When Stornoway announced their farewell tour last week, where was my hotline? Where could I call for grief counselling, interspersed with reassuring birdsong and comforting comedy trivia about my local area? We may not have given ourselves a collective noun – Stornowayfarers, anyone? – but we were a faithful cult; the queue of fans that failed to get in to see them in a tiny tent at Latitude 2015 stretched virtually the length of the site, and they quietly snuck into venues as big as the Forum thanks to a strong and enchanted following. Stornoway are/were the sort of band that, like the seabirds that singer Brian Briggs is so obsessed by that 20 different species were essentially backing singers on their last album ‘Bonxie’, take up roost in your life. After my last soul-shredding break-up in 2010 it was their chin-up, life-is-but-road-trip ballad ‘Fuel Up’ that soundtracked my regular emotional breakdowns in supermarket meal-for-one aisles. Five years later I walked my wife down the aisle to ‘Zorbing’.
It was their intimate personability that was the making of Stornoway, but also, perhaps, their downfall.
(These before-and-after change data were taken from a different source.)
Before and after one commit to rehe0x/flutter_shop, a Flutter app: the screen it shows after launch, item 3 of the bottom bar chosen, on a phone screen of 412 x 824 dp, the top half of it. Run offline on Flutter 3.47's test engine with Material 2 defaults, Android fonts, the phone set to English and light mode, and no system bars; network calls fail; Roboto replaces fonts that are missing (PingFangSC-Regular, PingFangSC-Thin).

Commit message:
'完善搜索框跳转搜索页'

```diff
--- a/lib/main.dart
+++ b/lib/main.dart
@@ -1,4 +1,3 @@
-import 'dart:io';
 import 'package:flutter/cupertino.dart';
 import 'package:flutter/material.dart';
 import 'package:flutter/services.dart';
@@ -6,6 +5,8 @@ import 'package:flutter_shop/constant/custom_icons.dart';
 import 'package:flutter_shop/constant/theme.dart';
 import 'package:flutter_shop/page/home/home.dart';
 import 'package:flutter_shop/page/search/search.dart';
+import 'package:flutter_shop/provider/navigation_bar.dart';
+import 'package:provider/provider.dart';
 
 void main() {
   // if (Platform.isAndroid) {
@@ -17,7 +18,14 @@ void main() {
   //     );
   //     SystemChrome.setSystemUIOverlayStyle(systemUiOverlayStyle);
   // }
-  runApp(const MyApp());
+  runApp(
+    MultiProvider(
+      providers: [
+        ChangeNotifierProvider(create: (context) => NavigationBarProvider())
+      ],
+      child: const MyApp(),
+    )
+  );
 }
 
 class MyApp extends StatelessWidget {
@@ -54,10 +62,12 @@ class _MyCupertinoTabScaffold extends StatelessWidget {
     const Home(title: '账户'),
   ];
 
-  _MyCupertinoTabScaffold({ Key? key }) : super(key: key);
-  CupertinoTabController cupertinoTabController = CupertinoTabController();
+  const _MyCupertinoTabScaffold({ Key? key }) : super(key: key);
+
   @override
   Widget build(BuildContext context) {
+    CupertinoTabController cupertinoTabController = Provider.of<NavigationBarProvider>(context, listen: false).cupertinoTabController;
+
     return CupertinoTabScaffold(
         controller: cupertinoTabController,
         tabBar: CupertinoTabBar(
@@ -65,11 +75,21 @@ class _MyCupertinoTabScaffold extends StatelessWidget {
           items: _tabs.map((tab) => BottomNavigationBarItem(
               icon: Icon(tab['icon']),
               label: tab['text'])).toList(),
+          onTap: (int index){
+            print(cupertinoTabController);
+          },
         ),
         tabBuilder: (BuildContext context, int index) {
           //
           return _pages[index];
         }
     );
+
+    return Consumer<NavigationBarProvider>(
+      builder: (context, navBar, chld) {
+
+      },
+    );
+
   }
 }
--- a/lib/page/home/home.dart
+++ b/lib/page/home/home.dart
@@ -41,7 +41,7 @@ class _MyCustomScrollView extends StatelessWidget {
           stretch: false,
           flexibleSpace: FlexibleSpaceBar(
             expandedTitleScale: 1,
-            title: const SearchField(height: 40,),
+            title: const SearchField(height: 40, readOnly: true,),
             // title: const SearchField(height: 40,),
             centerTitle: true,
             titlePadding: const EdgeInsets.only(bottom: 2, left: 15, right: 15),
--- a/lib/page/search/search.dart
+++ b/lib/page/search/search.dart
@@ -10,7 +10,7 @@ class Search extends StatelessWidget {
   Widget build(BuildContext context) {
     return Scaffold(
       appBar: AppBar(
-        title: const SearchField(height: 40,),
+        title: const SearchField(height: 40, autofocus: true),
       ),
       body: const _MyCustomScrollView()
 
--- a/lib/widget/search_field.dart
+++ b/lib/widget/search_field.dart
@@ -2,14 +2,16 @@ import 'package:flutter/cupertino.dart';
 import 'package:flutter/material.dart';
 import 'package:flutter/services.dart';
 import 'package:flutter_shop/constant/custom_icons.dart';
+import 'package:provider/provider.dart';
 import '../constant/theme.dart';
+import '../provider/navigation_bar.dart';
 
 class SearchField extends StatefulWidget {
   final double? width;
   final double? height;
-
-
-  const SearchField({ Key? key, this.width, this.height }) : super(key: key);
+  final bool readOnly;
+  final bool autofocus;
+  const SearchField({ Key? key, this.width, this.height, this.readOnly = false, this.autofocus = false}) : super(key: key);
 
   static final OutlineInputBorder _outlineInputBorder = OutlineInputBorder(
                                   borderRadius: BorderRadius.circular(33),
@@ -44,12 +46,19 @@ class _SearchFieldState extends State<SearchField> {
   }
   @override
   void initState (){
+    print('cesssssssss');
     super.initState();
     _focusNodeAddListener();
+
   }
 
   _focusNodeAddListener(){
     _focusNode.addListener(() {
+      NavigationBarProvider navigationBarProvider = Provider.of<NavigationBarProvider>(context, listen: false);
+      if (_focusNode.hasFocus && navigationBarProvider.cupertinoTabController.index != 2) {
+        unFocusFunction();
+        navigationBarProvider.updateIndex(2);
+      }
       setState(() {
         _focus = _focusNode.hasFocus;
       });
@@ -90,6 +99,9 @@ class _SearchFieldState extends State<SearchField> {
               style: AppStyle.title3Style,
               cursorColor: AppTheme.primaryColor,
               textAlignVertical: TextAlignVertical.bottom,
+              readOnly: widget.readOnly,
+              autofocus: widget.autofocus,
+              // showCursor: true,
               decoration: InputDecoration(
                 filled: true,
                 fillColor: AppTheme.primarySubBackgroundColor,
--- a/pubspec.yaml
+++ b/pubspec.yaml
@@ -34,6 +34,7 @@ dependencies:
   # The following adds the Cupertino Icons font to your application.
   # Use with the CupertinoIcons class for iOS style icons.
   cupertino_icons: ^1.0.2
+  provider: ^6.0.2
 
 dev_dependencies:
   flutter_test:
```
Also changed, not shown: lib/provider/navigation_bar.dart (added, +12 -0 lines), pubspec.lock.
While the world’s Mondeo-driving accountants and Strictly-guzzling cultural sheep were yee-hawing along to Mumford & Sons like the world desperately needed a fucking farm-yokel Coldplay, these were the real UK folk pop wonders, stirring atmospheric maelstroms with their wind-whipped melodies, stunning four-part harmonies and shanties stinging with sea-salt. Their acoustic gigs in Oxford churches and museum dinosaur halls were as bewitching as their theatre shows, and even these would be stunned silent by moments of unamplified multi-harmonic genius like ‘Josephine’, probably the best folk song you’ve never heard. There was a sense of belonging to these events, of being in on a special secret, part of a clan with its own traditions and ideologies. Briggs, with his characteristic faux-timid wit, would read out amusing local news stories or fascinating animal facts and we’d all commune with nature from afar through such outward bound tunes as ‘On The Rocks’, ‘Farewell Appalacia’, ‘Between The Saltmarsh And The Sea’ and twitcher anthem ‘Watching Birds’. Their mission statement was summarised in ‘We Are The Battery Human’, their call to join “the new revolution to free the battery human” by unshackling yourself from Instagram, shutting your laptop and getting “out in the natural World Wide Web… ‘cause we were born to be free range”. A warming sentiment drawing you into their close campfire circle.
This was a band who donned chunky knit sweaters and bird-watching binoculars for photo shoots, whose idea of the perfect use of a convertible in a video wasn’t to fill it with strippers and cruise Hollywood Boulevard but to drive it alongside flying geese in the Cotswolds. Just like they weren’t born for nine-to-fives in web design, Stornoway were never going to be an arena band. They were perfectly placed in venues large enough to feel like events but small enough to hear their acapella brilliance when they stepped away from the microphones with an acoustic guitar. But such cultivated intimacy works against bands in 2016. No longer can rising acts survive on their music at a cult-like theatre level, undervalued by the press, crowd-funding their albums, selling a few thousand copies and playing to large – but never Ally Pally-sized – audiences. The mid-level musical comfort zone is dissolving as surely as glacial ice-caps, and with it, I fear, the wonderful, quirky, leftfield acts like Stornoway will slip into extinction.
Stornoway had already shown strong signs of scattering. Briggs, boasting a PhD in the study of ducks, had moved to Gower in Wales, in sight of the turning tides, writing songs in a rusty campervan and learning to communicate in birdsong. Drummer Rob Steadman had moved to New York to get a degree and take drama classes. Ambition or necessity drove them beyond the confines of pastoral folk-pop. But Stornoway will go down as one of those slow-burning legends that people will discover for themselves over the course of decades, a band your children will be amazed you never saw. There’s one tour left; stow away on their magical icebreaker while you still can.